Goal of the exercise: In the records below, work out how many lines hold the word "site". Report the number alone.

(Screenshot and code edit data)
╭──

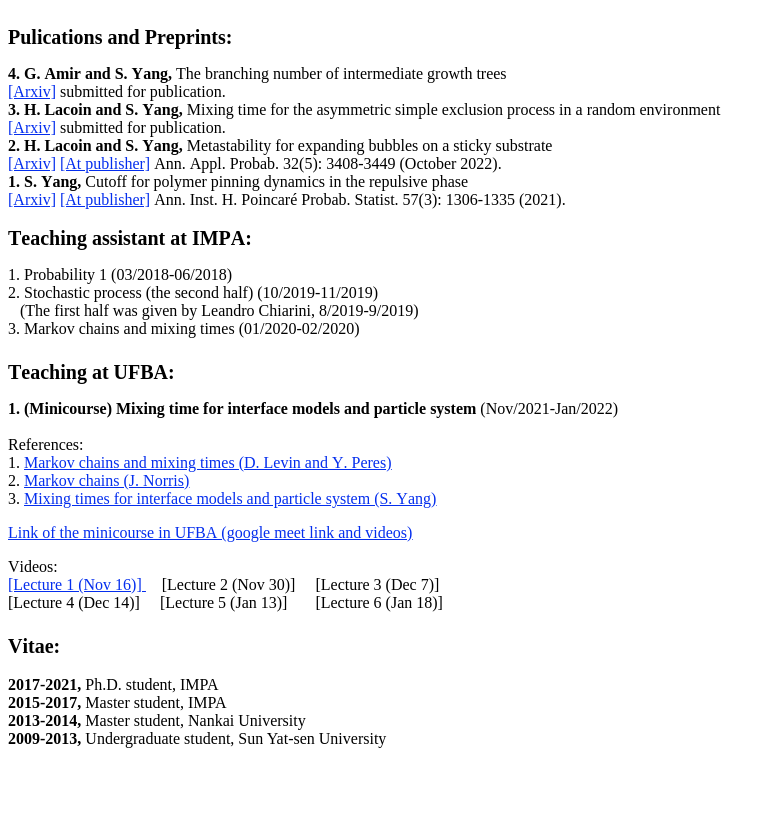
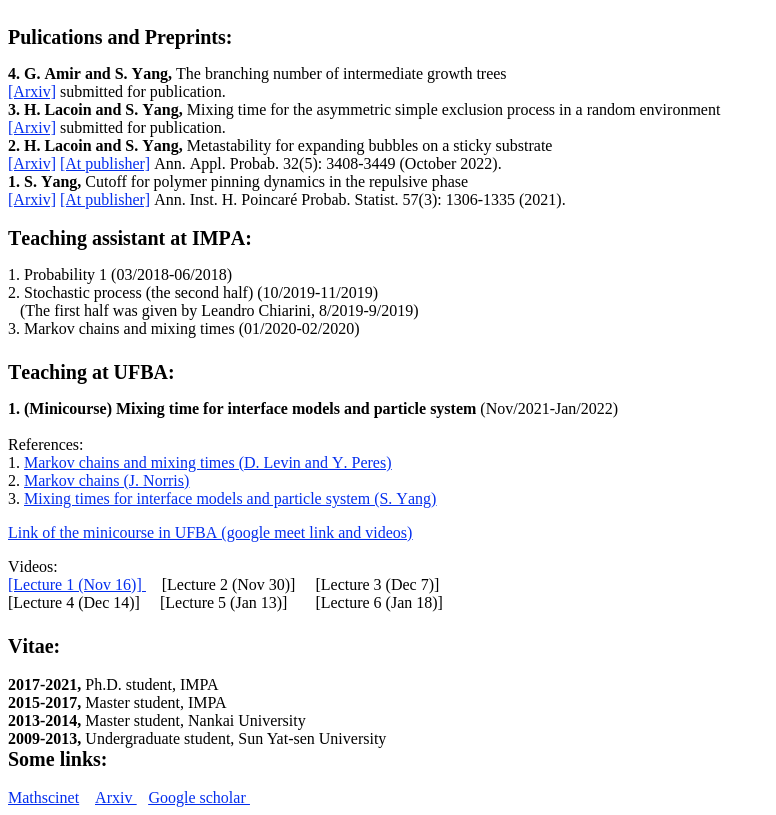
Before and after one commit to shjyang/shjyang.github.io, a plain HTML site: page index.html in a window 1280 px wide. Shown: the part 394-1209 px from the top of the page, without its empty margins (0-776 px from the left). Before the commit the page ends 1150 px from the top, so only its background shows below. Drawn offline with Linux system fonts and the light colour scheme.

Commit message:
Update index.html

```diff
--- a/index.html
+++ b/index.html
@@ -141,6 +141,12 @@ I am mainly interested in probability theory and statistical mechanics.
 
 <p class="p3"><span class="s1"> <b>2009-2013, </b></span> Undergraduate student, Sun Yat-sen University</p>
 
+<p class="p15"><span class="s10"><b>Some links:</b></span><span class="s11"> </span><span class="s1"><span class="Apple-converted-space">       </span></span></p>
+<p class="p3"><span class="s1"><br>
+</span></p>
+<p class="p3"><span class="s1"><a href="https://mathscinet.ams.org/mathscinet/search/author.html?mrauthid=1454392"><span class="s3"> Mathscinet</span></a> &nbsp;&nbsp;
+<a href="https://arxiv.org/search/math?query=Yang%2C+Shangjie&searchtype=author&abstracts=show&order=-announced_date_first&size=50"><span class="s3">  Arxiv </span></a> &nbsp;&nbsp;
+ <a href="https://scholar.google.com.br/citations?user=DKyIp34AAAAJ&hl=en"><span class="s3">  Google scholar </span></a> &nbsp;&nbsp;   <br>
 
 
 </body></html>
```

╰──
╭──

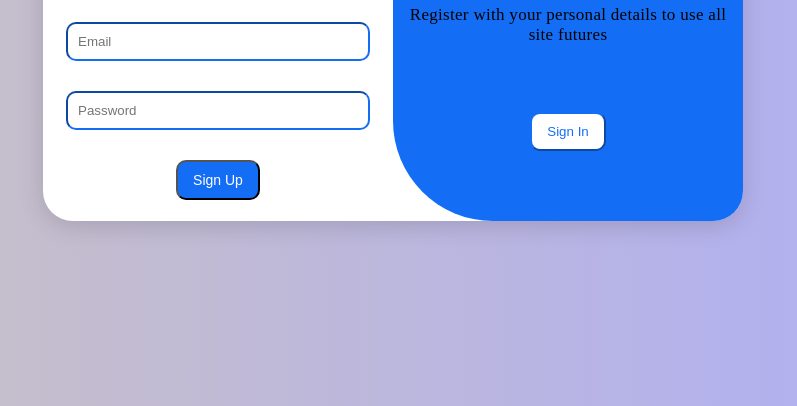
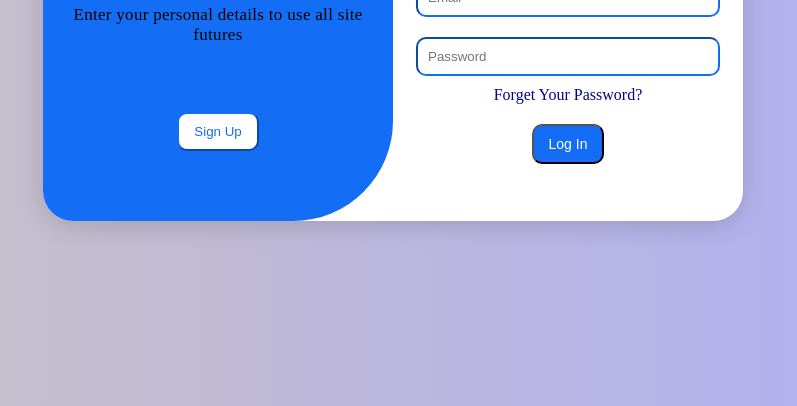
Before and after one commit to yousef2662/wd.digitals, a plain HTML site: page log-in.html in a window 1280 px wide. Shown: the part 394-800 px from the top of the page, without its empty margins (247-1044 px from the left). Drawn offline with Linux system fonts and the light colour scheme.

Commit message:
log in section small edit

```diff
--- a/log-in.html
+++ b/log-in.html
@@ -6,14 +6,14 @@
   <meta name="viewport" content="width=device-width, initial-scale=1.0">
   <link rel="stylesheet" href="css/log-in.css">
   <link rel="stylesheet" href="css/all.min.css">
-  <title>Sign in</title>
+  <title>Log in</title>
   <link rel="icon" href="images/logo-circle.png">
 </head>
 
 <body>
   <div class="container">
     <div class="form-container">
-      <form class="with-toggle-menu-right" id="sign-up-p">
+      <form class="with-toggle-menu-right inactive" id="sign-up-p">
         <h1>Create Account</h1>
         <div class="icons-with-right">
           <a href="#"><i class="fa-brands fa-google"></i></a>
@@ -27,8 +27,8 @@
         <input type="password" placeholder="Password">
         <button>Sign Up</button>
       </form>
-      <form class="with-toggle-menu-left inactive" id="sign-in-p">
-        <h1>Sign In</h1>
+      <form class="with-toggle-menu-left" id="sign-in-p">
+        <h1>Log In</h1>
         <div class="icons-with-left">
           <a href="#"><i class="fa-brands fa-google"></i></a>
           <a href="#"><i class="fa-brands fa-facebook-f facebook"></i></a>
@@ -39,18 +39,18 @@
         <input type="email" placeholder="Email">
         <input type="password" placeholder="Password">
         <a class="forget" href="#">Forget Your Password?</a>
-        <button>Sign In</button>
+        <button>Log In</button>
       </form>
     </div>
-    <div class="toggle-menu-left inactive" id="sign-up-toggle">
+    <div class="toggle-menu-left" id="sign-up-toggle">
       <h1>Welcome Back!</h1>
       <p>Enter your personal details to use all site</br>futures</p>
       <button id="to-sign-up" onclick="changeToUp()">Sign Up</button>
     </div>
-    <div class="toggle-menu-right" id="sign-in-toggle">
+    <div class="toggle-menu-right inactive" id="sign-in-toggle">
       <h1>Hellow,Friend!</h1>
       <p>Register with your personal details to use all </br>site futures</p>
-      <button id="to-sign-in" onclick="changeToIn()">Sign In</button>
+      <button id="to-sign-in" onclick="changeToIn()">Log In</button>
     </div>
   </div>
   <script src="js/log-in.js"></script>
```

╰──

Exercise solution: 4